To begin, John outlines the primary reason to build an energy-efficient home. Simply put, energy-efficient homes are more comfortable, less expensive to build and operate, worth more, and help save the planet.

Next, John reviewed each of these factors individually. Firstly, John argues energy-efficient houses are more comfortable—of course, comfort is inherently subjective. However, it can be broken down to include a few tangible factors, such as a combination of temperature, humidity, and air movement.

Why is an energy-efficient home more comfortable?

Next, John expands that comfort can be further scrutinized via the Passive House standards.

Passive houses came out of Northern Europe. Specifically, a passive house is a voluntary standard for energy efficiency in a building, which reduces the building’s ecological footprint. It results in ultra-low energy buildings that require little energy for space heating or cooling. Passive houses are built to a rigorous voluntary standard, with superinsulation, low-volume heat recovery ventilation systems, and tightly controlled air infiltration rates, which combine to make sure the building’s carbon footprint is as small as possible. Consequently, a building can manage without conventional heating systems.

With this in mind, John reverted to the question of comfortability. Specifically, a passive house can provide comfort in various ways. For example, the house will be cool in the summer and warm in the winter. Moreover, it will have cleaner, healthier air quality inside—finally, peace and quiet when the windows are shut.

Why is an energy-efficient home less expensive?
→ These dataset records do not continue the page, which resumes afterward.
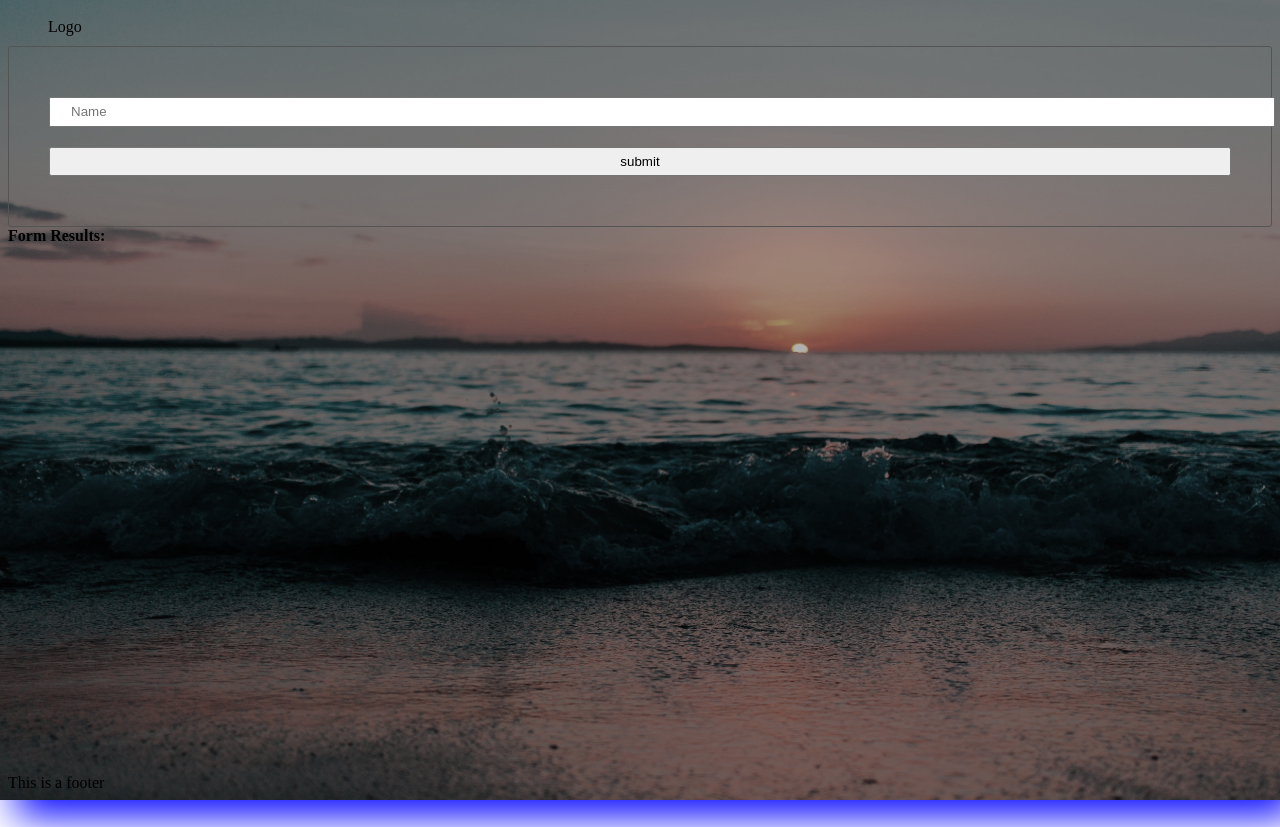
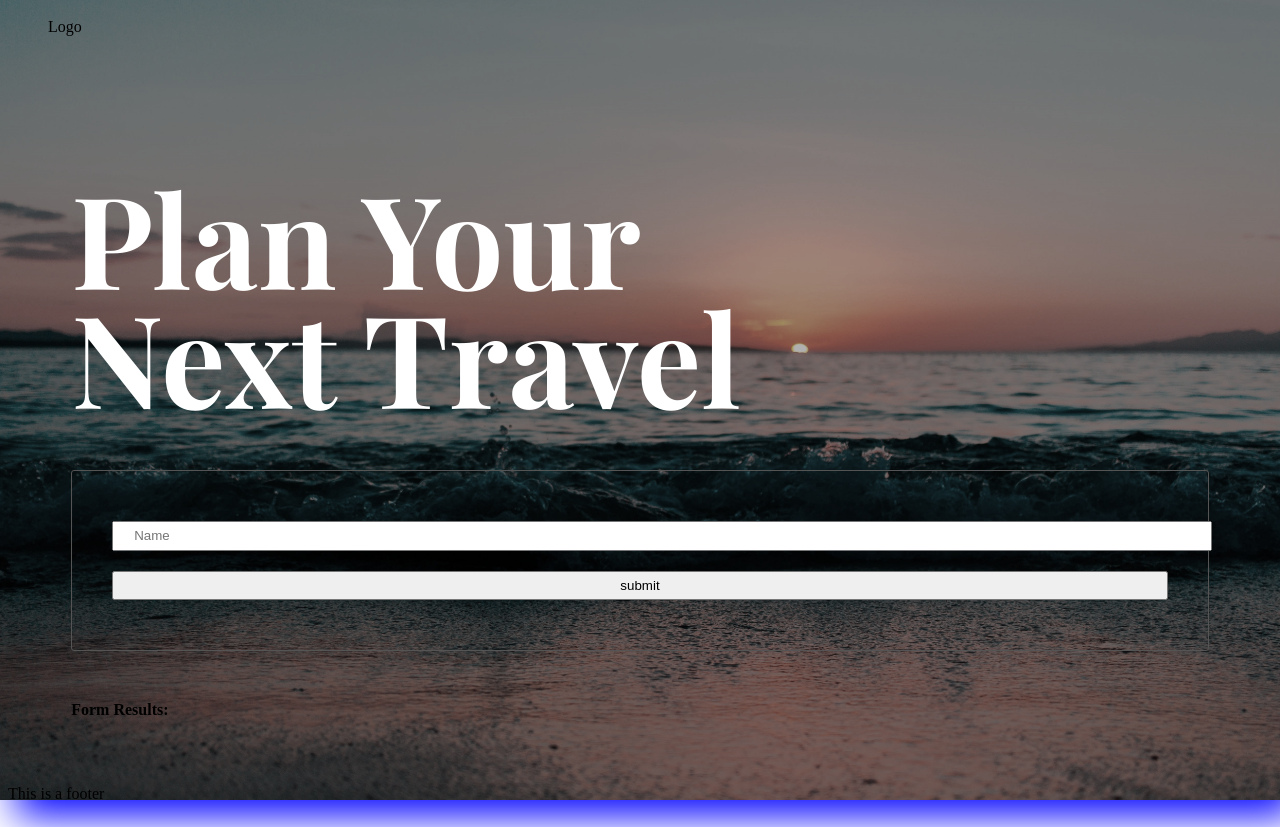
Before and after one commit to toowee-le/travel-planner, a website: page src/client/views/index.html in a window 1280 px wide. Drawn offline with nearby package versions, Linux system fonts and the light colour scheme; files that its build step writes are made by us from their sources.

Commit message:
update title

```diff
--- /dev/null
+++ b/src/client/styles/_config.scss
@@ -0,0 +1,8 @@
+@import url('https://fonts.googleapis.com/css2?family=Lato:wght@300;400;700&family=Playfair+Display:wght@700&display=swap');
+
+// Colors
+$base-color: #FFF;
+
+// Typography
+$header: 'Playfair Display', serif;
+$font-stack: 'Lato', sans-serif;
--- a/src/client/styles/base.scss
+++ b/src/client/styles/base.scss
@@ -1,14 +1,33 @@
+@import 'config';
+
 body {
     display: flex;
     flex-direction: column;
     min-height: 100vh;
 }
 
-main {
-    flex: 2;
+section {
+    max-width: 90%;
+    margin: 50px auto;
 }
 
-// section {
-//     max-width: 800px;
-//     margin: 50px auto;
-// }
+/* Typography */
+
+h1 {
+    font-family: $header;
+    font-size: 8rem;
+    color: $base-color;
+
+    .br-1,
+    .br-2 {
+        display:block;
+    }
+
+    .br-1 {
+        margin-bottom: -.4em;
+    }
+
+    .br-2 {
+        margin-bottom: -.6em;
+    }
+}
--- a/src/client/views/index.html
+++ b/src/client/views/index.html
@@ -20,19 +20,24 @@
         </header>
 
         <main>
+            <div class="travel-form__img-slide">
+                <img src="../assets/img-1.jpg" alt="Slide 1">
+                <img src="../assets/img-2.jpg" alt="Slide 2">
+                <img src="../assets/img-3.jpg" alt="Slide 3">
+                <img src="../assets/img-4.jpg" alt="Slide 4">
+            </div>
+
             <section class="travel-form__section">
-                <div class="travel-form__img-slide">
-                    <img src="../assets/img-1.jpg" alt="Slide 1">
-                    <img src="../assets/img-2.jpg" alt="Slide 2">
-                    <img src="../assets/img-3.jpg" alt="Slide 3">
-                    <img src="../assets/img-4.jpg" alt="Slide 4">
-                </div>
+                <h1 class="title">
+                    <span class="br-1">Plan Your</span>
+                    <span class="br-2">Next Travel</span>
+                </h1>
 
                 <form class="" onsubmit="return Client.handleSubmit(event)">
                     <input id="name" type="text" name="input" value="" placeholder="Name">
                     <input type="submit" name="" value="submit" onclick="return Client.handleSubmit(event)" onsubmit="return Client.handleSubmit(event)">
                 </form>
-            <section>
+            </section>
 
             <section>
                 <strong>Form Results:</strong>
```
John explains that an energy efficient house is less expensive to build through a case study of a Villa he was involved in building in Marbella.

The Villa is on the grid; thus, it can be supplemented by grid electricity. The entire renewable energy system is photovoltaic panels. It has electricity to provide hot water for the kitchen and bathroom in the winter and summer to provide air conditioning.

John also provided a financial analysis. The present value of all the costs without the system is €115,000. And the present value of all the costs with the system is €94,000. John emphasizes that before deciding to build an energy-efficient home one must engage in a NPV analysis of all the costs involved.

Why is an energy-efficient home worth more?

John concedes that the claim that energy-efficient homes are worth more is a bold claim. Nonetheless, some research argues that people will pay more for an energy-efficient home. For example, John cites a journal article from 2012, arguing that energy-efficient homes are 9% more valuable than non-energy efficient homes. Moreover, The Guardian published a survey in 2016 in which 89% of people would pay more for an energy-efficient home.

This raises the question of why people value energy-efficient homes more? As John explains, it is due to several interrelating factors. Namely, with energy prices rising, people see energy efficient homes as less costly to run. Moreover, having an energy-efficient home also helps individuals lower their carbon footprint, especially in a world that is increasingly facing the reality of the effects of global warming. Furthermore, John explains that tax regimes are increasingly are likely to favour energy-efficient homes.

How does an energy efficient home help save the planet?

To conclude, John emphasizes that an energy-efficient home has a direct effect on saving the planet. Specifically, energy-efficient homes provide some of the most effective means of achieving a range of global goals, such as addressing climate change and creating sustainable and thriving communities. Energy-efficient homes have the potential to not only reduce or eliminate negative impacts on the environment, by using less water, energy, or natural resources, but they can also have a positive effect on the environment by generating their own energy.

Finally, John provided an outlook on future trends in energy-efficient homes. As John explained, he believes the future will see lots of photovoltaic production of electricity. For example, the Tesla roof tiles that lock into each other. John argues that we will increasingly see photovoltaic electricity from all the outside surfaces of buildings, and every home will have a battery and an electric car that will work in tandem.